Spotted Lantern Fly Information:
The spotted lanternfly, Lycorma delicatula (often abbreviated as SLF), is native to China, and is present in several countries in Asia. In 2014 it was found in Pennsylvania where it has since spread to 26 counties. Established populations are present in several other states, including in Frederick and Clarke Counties, VA. A map that shows areas with confirmed spotted lanternfly observations is available here from Cornell University.
SLF is a planthopper. Adults are 1" long and have very distinct colors and patterns on their wings. Young instars (nymphs) start off black with white spots and turn red right before maturity. Eggs are laid together in rows, often covered with a sticky mud-like substance. Egg masses when new are usually gray and shiny, and are around 1" long. When they are old they become darker and often show cracking, exposing more individual eggs. Eggs can be laid without the mud like covering.
Much like Gypsy Moth egg masses, there is a high risk of accidental movement of SLF eggs. SLF will lay egg masses on trees, but can also lay them on almost any other surface such as bricks, stone, lawn equipment, vehicles, and wood.
The preferred tree species for SLF as an adult and late stage nymph is tree of heaven, Ailanthus altissima. Tree of heaven is a non-native invasive tree that can be found throughout Prince William County. It is often in disturbed habitats, particularly along wood edges. See what Tree of Heaven looks like here. Nymphs and adults can be seen crawling up and down trees and will also congregate together in large groups to feed. SLF feeds on sap. Feeding can lead to oozing sap visible on the surface of trees and dark mold or fungi growing beneath the feeding area which can attract other insects.

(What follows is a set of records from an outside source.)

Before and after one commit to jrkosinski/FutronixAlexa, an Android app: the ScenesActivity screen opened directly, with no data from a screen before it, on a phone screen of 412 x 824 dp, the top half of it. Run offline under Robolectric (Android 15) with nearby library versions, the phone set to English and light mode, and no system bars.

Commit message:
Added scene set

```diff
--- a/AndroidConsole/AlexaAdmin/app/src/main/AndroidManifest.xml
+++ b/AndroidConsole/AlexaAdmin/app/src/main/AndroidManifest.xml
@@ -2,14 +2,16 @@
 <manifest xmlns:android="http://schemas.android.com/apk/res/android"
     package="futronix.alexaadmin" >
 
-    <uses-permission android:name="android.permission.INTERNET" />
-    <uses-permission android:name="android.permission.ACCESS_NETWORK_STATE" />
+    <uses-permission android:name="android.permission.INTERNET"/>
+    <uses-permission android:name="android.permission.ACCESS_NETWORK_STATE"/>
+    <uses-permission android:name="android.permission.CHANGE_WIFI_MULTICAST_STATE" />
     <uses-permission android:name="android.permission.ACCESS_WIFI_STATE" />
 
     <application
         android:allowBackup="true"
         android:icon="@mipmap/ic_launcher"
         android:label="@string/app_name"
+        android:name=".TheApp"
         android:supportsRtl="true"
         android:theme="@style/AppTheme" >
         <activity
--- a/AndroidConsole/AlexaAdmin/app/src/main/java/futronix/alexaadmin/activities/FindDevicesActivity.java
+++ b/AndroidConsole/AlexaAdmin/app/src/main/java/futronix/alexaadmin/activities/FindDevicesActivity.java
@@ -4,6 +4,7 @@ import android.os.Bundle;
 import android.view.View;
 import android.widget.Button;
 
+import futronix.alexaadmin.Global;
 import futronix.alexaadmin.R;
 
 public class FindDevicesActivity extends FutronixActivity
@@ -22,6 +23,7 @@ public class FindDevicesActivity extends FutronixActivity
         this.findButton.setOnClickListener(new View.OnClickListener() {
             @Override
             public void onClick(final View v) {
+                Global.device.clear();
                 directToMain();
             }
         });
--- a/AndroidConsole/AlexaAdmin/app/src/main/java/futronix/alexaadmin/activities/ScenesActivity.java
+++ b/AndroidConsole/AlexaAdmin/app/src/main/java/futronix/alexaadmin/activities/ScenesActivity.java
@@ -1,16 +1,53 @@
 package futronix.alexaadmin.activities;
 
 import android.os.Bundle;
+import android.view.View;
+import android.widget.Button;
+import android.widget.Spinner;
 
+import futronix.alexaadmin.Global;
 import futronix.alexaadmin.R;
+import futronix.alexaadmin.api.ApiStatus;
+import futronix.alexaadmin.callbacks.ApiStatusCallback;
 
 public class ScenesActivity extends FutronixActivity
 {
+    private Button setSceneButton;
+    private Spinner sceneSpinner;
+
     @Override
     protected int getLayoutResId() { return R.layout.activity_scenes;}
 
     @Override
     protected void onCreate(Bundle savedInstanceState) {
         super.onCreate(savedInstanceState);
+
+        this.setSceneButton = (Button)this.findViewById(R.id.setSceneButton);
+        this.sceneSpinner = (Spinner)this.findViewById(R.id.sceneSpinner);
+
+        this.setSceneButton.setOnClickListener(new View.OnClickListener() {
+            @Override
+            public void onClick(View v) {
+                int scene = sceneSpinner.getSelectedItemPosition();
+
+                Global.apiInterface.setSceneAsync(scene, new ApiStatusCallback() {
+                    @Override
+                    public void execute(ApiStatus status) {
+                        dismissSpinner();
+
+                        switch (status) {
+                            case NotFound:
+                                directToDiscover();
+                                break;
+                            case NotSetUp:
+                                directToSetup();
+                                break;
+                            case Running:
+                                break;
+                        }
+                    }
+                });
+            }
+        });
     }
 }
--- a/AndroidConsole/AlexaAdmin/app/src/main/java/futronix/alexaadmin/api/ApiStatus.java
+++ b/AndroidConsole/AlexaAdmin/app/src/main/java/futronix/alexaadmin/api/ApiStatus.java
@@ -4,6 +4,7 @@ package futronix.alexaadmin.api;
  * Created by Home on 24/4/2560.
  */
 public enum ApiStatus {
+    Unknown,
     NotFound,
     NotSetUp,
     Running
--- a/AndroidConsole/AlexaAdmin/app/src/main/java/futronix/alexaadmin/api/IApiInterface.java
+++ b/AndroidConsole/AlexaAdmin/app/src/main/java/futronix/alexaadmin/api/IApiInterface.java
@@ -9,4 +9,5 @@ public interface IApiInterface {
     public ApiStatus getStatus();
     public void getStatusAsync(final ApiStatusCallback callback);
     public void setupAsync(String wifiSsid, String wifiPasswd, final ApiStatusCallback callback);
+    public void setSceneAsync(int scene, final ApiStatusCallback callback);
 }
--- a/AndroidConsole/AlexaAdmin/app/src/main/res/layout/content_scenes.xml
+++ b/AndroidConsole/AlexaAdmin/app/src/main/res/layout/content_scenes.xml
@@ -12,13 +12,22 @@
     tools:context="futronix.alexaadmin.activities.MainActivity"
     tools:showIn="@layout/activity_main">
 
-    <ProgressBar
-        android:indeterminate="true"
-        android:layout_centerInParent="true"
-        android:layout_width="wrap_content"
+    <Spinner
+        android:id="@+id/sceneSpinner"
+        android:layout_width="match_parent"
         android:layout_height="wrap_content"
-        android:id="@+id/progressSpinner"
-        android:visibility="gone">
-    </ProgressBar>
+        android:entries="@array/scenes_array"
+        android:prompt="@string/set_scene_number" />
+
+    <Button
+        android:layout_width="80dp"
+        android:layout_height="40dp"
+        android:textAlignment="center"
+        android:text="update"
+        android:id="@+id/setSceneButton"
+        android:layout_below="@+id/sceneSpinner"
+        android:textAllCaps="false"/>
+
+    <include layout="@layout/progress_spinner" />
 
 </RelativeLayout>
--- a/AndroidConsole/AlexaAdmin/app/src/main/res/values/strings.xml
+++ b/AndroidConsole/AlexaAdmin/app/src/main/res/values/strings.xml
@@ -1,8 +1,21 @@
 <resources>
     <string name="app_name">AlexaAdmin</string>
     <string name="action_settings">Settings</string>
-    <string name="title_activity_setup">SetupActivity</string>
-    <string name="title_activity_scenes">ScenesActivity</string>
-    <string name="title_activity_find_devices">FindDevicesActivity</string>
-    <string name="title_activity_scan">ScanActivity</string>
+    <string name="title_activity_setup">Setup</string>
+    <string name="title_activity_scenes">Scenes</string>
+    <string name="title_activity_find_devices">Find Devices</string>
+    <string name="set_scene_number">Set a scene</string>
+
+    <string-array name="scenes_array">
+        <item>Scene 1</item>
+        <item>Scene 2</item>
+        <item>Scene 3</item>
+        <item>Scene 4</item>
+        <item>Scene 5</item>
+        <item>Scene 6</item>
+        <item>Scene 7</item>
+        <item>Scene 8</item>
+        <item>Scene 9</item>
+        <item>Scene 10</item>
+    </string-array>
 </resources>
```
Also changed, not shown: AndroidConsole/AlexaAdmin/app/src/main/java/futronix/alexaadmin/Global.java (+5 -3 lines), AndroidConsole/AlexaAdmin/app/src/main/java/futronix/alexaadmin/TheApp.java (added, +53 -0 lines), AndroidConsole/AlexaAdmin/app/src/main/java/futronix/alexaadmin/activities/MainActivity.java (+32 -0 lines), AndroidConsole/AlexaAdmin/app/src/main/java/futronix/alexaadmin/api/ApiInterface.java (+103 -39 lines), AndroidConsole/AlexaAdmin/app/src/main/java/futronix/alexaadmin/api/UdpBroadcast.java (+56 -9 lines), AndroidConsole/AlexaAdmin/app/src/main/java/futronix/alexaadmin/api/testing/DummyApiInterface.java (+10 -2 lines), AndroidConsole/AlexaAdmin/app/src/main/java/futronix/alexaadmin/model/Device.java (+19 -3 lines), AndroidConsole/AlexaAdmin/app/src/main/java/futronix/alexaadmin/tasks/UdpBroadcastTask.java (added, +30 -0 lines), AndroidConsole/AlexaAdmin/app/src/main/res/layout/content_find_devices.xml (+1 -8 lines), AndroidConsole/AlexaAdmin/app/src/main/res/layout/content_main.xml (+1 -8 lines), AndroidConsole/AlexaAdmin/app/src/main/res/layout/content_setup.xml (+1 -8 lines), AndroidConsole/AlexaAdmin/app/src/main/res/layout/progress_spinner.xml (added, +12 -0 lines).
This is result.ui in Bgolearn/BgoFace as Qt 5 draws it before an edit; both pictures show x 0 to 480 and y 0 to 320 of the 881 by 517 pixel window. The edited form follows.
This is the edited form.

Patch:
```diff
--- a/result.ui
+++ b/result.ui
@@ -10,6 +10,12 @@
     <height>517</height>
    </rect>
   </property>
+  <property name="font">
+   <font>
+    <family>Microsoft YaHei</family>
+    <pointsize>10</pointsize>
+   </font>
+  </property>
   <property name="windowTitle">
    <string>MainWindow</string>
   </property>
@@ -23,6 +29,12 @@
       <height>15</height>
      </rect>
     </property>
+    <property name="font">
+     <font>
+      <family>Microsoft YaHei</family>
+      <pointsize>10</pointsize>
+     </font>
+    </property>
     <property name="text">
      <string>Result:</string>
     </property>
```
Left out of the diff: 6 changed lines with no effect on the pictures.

While grape vines are highly vulnerable to this pest, many tree species are also affected including: fruit trees, oak, pine, tulip poplar, walnut, maple, poplar, hickory, willow, sycamore, birch, elm, basswood, sassafras, serviceberry, ash, black gum, and black cherry. Federal and State agencies are working to determine the distribution and risk of this invasive insect to US forests.
Monitoring and Reporting this pest:
Spotted lanternflies have been confirmed in our region. Early detection can help to prevent this pest from establishing and spreading in our area.
If you see any potential life stages of Spotted Lanternfly please report it- three options for reporting:
- Send your photos to the Arlington Virginia Cooperative Extension Horticulture Help Desk at email@example.com
- "Ask Extension" widget.
- Anyone who finds a spotted lanternfly should report it to VDACS, kill it or keep it until it can be confirmed it is a spotted lanternfly. A report can also be made at firstname.lastname@example.org
- The spotted lanternfly is a threat to many fruit crops and trees. Learn how to spot it and report it. (USDA)
- Spotted Lantern Fly in Virginia (Virginia Cooperative Extension)
- Spotted Lantern Fly Information (Fairfax County)
- Spotted Lanternfly: What is it & why does it matter? (Pennsylvania Dept of Agriculture)